───── Given records
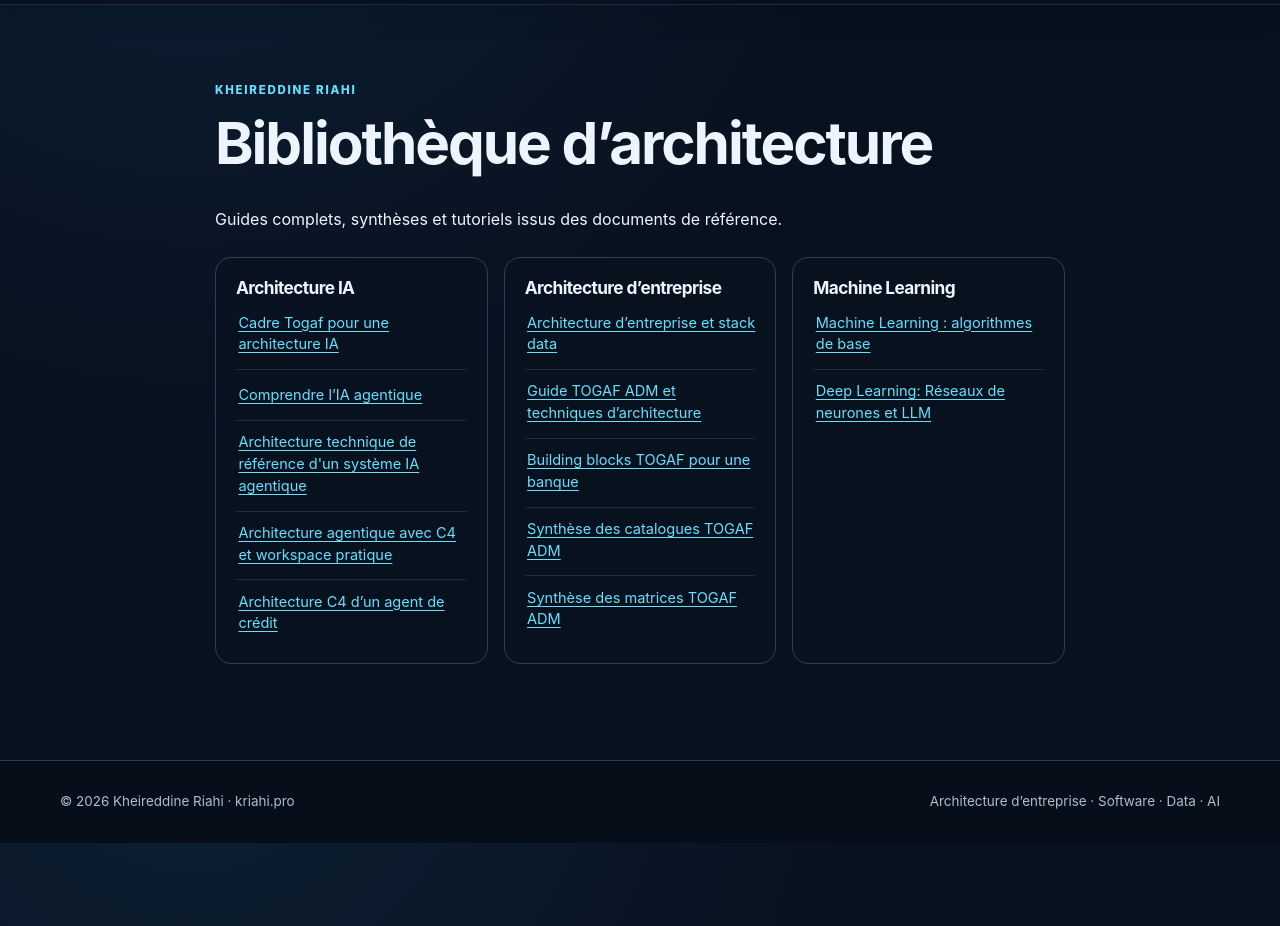
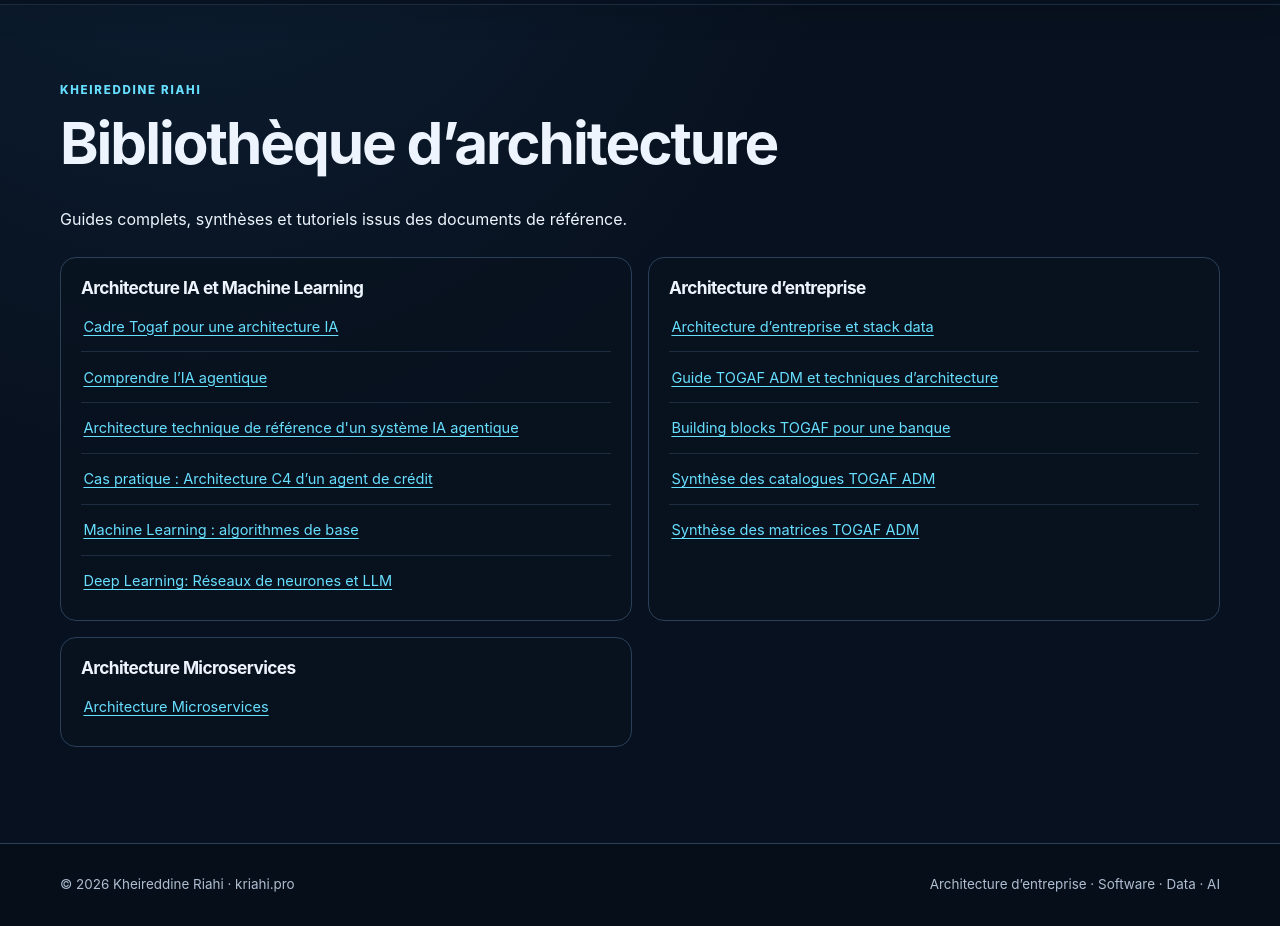
Before and after one commit to KRiahi345/kriahi, a Jekyll site: the page built from bibliotheque-architecture.md, in a window 1280 px wide, cut to the strip 88-1014 px from the top of the page. Built offline with Jekyll 4.4.1, drawn with Linux system fonts in a browser that asks for light colours.

Commit message:
Restructure architecture library

```diff
--- a/_includes/library-directory.html
+++ b/_includes/library-directory.html
@@ -1,12 +1,13 @@
 <div class="library-directory">
   <section class="library-category">
-    <h3>Architecture IA</h3>
+    <h3>{% if page.layout == 'home' %}Architecture IA{% else %}Architecture IA et Machine Learning{% endif %}</h3>
     <ul>
       <li><a href="{{ '/ressources/architecture-ia-framework/' | relative_url }}">Cadre Togaf pour une architecture IA</a></li>
       <li><a href="{{ '/ressources/architecture-agentique-complete/' | relative_url }}">Comprendre l’IA agentique</a></li>
       <li><a href="{{ '/ressources/agents-ia-rag-graphrag/' | relative_url }}">Architecture technique de référence d'un système IA agentique</a></li>
-      {% unless page.layout == 'home' %}<li><a href="{{ '/ressources/architecture-agentique-c4-workspace/' | relative_url }}">Architecture agentique avec C4 et workspace pratique</a></li>{% endunless %}
-      <li><a href="{{ '/ressources/architecture-c4-agent-credit/' | relative_url }}">{% if page.layout == 'home' %}Cas pratique : Plateforme IA de gestion de crédit{% else %}Architecture C4 d’un agent de crédit{% endif %}</a></li>
+      <li><a href="{{ '/ressources/architecture-c4-agent-credit/' | relative_url }}">{% if page.layout == 'home' %}Cas pratique : Plateforme IA de gestion de crédit{% else %}Cas pratique : Architecture C4 d’un agent de crédit{% endif %}</a></li>
+      {% unless page.layout == 'home' %}<li><a href="{{ '/ressources/revision-machine-learning/' | relative_url }}">Machine Learning : algorithmes de base</a></li>
+      <li><a href="{{ '/ressources/tutoriel-ml-deep-learning-llm/' | relative_url }}">Deep Learning: Réseaux de neurones et LLM</a></li>{% endunless %}
     </ul>
   </section>
   <section class="library-category">
@@ -19,11 +20,16 @@
       <li><a href="{{ '/ressources/synthese-matrices-togaf/' | relative_url }}">Synthèse des matrices TOGAF ADM</a></li>
     </ul>
   </section>
-  <section class="library-category">
+  {% if page.layout == 'home' %}<section class="library-category">
     <h3>Machine Learning</h3>
     <ul>
       <li><a href="{{ '/ressources/revision-machine-learning/' | relative_url }}">Machine Learning : algorithmes de base</a></li>
       <li><a href="{{ '/ressources/tutoriel-ml-deep-learning-llm/' | relative_url }}">Deep Learning: Réseaux de neurones et LLM</a></li>
     </ul>
-  </section>
+  </section>{% else %}<section class="library-category">
+    <h3>Architecture Microservices</h3>
+    <ul>
+      <li><a href="{{ '/architecture-microservices/' | relative_url }}">Architecture Microservices</a></li>
+    </ul>
+  </section>{% endif %}
 </div>
--- a/_layouts/page.html
+++ b/_layouts/page.html
@@ -1,7 +1,7 @@
 ---
 layout: default
 ---
-<article class="article">
+<article class="article{% if page.wide_library %} article-wide-library{% endif %}">
   <p class="eyebrow">KHEIREDDINE RIAHI</p>
   <h1{% if page.compact_title or page.reduce_intro_by_2px or page.no_wrap_intro %} class="{% if page.compact_title %}article-title-compact{% endif %}{% if page.reduce_intro_by_2px %} article-title-minus-2{% endif %}{% if page.no_wrap_intro %} article-title-nowrap{% endif %}"{% endif %}>{{ page.title }}</h1>
   <div class="article-content">{{ content }}</div>
--- a/assets/css/style.css
+++ b/assets/css/style.css
@@ -184,6 +184,18 @@ h3 {
 .article {
   width: min(var(--article-width), 100%);
   margin: clamp(2.5rem, 6vw, 5rem) auto 6rem;
+}
+
+.article-wide-library {
+  --article-width: 1280px;
+}
+
+.article-wide-library .library-directory {
+  grid-template-columns: repeat(2, minmax(0, 1fr));
+}
+
+.article-wide-library .library-category a {
+  white-space: nowrap;
 }
 
 .article > .eyebrow {
@@ -949,6 +961,10 @@ h3 {
 
 /* Responsive layouts */
 @media (max-width: 960px) {
+  .article-wide-library .library-directory {
+    grid-template-columns: minmax(0, 1fr);
+  }
+
   .container {
     width: min(var(--page-width), calc(100% - 36px));
   }
@@ -991,6 +1007,10 @@ h3 {
 }
 
 @media (max-width: 650px) {
+  .article-wide-library .library-category a {
+    white-space: normal;
+  }
+
   .article > h1.article-title-nowrap,
   .tutorial-intro-nowrap .article-lead {
     white-space: normal;
```
Also changed, not shown: bibliotheque-architecture.md (+1 -0 lines).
──────────
▶ What you should do
All pictures are to be dropped, and the records above returned exactly.

▶ Finished exercise
Before and after one commit to KRiahi345/kriahi, a Jekyll site: the page built from bibliotheque-architecture.md, in a window 1280 px wide, cut to the strip 88-1014 px from the top of the page. Built offline with Jekyll 4.4.1, drawn with Linux system fonts in a browser that asks for light colours.

Commit message:
Restructure architecture library

```diff
--- a/_includes/library-directory.html
+++ b/_includes/library-directory.html
@@ -1,12 +1,13 @@
 <div class="library-directory">
   <section class="library-category">
-    <h3>Architecture IA</h3>
+    <h3>{% if page.layout == 'home' %}Architecture IA{% else %}Architecture IA et Machine Learning{% endif %}</h3>
     <ul>
       <li><a href="{{ '/ressources/architecture-ia-framework/' | relative_url }}">Cadre Togaf pour une architecture IA</a></li>
       <li><a href="{{ '/ressources/architecture-agentique-complete/' | relative_url }}">Comprendre l’IA agentique</a></li>
       <li><a href="{{ '/ressources/agents-ia-rag-graphrag/' | relative_url }}">Architecture technique de référence d'un système IA agentique</a></li>
-      {% unless page.layout == 'home' %}<li><a href="{{ '/ressources/architecture-agentique-c4-workspace/' | relative_url }}">Architecture agentique avec C4 et workspace pratique</a></li>{% endunless %}
-      <li><a href="{{ '/ressources/architecture-c4-agent-credit/' | relative_url }}">{% if page.layout == 'home' %}Cas pratique : Plateforme IA de gestion de crédit{% else %}Architecture C4 d’un agent de crédit{% endif %}</a></li>
+      <li><a href="{{ '/ressources/architecture-c4-agent-credit/' | relative_url }}">{% if page.layout == 'home' %}Cas pratique : Plateforme IA de gestion de crédit{% else %}Cas pratique : Architecture C4 d’un agent de crédit{% endif %}</a></li>
+      {% unless page.layout == 'home' %}<li><a href="{{ '/ressources/revision-machine-learning/' | relative_url }}">Machine Learning : algorithmes de base</a></li>
+      <li><a href="{{ '/ressources/tutoriel-ml-deep-learning-llm/' | relative_url }}">Deep Learning: Réseaux de neurones et LLM</a></li>{% endunless %}
     </ul>
   </section>
   <section class="library-category">
@@ -19,11 +20,16 @@
       <li><a href="{{ '/ressources/synthese-matrices-togaf/' | relative_url }}">Synthèse des matrices TOGAF ADM</a></li>
     </ul>
   </section>
-  <section class="library-category">
+  {% if page.layout == 'home' %}<section class="library-category">
     <h3>Machine Learning</h3>
     <ul>
       <li><a href="{{ '/ressources/revision-machine-learning/' | relative_url }}">Machine Learning : algorithmes de base</a></li>
       <li><a href="{{ '/ressources/tutoriel-ml-deep-learning-llm/' | relative_url }}">Deep Learning: Réseaux de neurones et LLM</a></li>
     </ul>
-  </section>
+  </section>{% else %}<section class="library-category">
+    <h3>Architecture Microservices</h3>
+    <ul>
+      <li><a href="{{ '/architecture-microservices/' | relative_url }}">Architecture Microservices</a></li>
+    </ul>
+  </section>{% endif %}
 </div>
--- a/_layouts/page.html
+++ b/_layouts/page.html
@@ -1,7 +1,7 @@
 ---
 layout: default
 ---
-<article class="article">
+<article class="article{% if page.wide_library %} article-wide-library{% endif %}">
   <p class="eyebrow">KHEIREDDINE RIAHI</p>
   <h1{% if page.compact_title or page.reduce_intro_by_2px or page.no_wrap_intro %} class="{% if page.compact_title %}article-title-compact{% endif %}{% if page.reduce_intro_by_2px %} article-title-minus-2{% endif %}{% if page.no_wrap_intro %} article-title-nowrap{% endif %}"{% endif %}>{{ page.title }}</h1>
   <div class="article-content">{{ content }}</div>
--- a/assets/css/style.css
+++ b/assets/css/style.css
@@ -184,6 +184,18 @@ h3 {
 .article {
   width: min(var(--article-width), 100%);
   margin: clamp(2.5rem, 6vw, 5rem) auto 6rem;
+}
+
+.article-wide-library {
+  --article-width: 1280px;
+}
+
+.article-wide-library .library-directory {
+  grid-template-columns: repeat(2, minmax(0, 1fr));
+}
+
+.article-wide-library .library-category a {
+  white-space: nowrap;
 }
 
 .article > .eyebrow {
@@ -949,6 +961,10 @@ h3 {
 
 /* Responsive layouts */
 @media (max-width: 960px) {
+  .article-wide-library .library-directory {
+    grid-template-columns: minmax(0, 1fr);
+  }
+
   .container {
     width: min(var(--page-width), calc(100% - 36px));
   }
@@ -991,6 +1007,10 @@ h3 {
 }
 
 @media (max-width: 650px) {
+  .article-wide-library .library-category a {
+    white-space: normal;
+  }
+
   .article > h1.article-title-nowrap,
   .tutorial-intro-nowrap .article-lead {
     white-space: normal;
```
Also changed, not shown: bibliotheque-architecture.md (+1 -0 lines).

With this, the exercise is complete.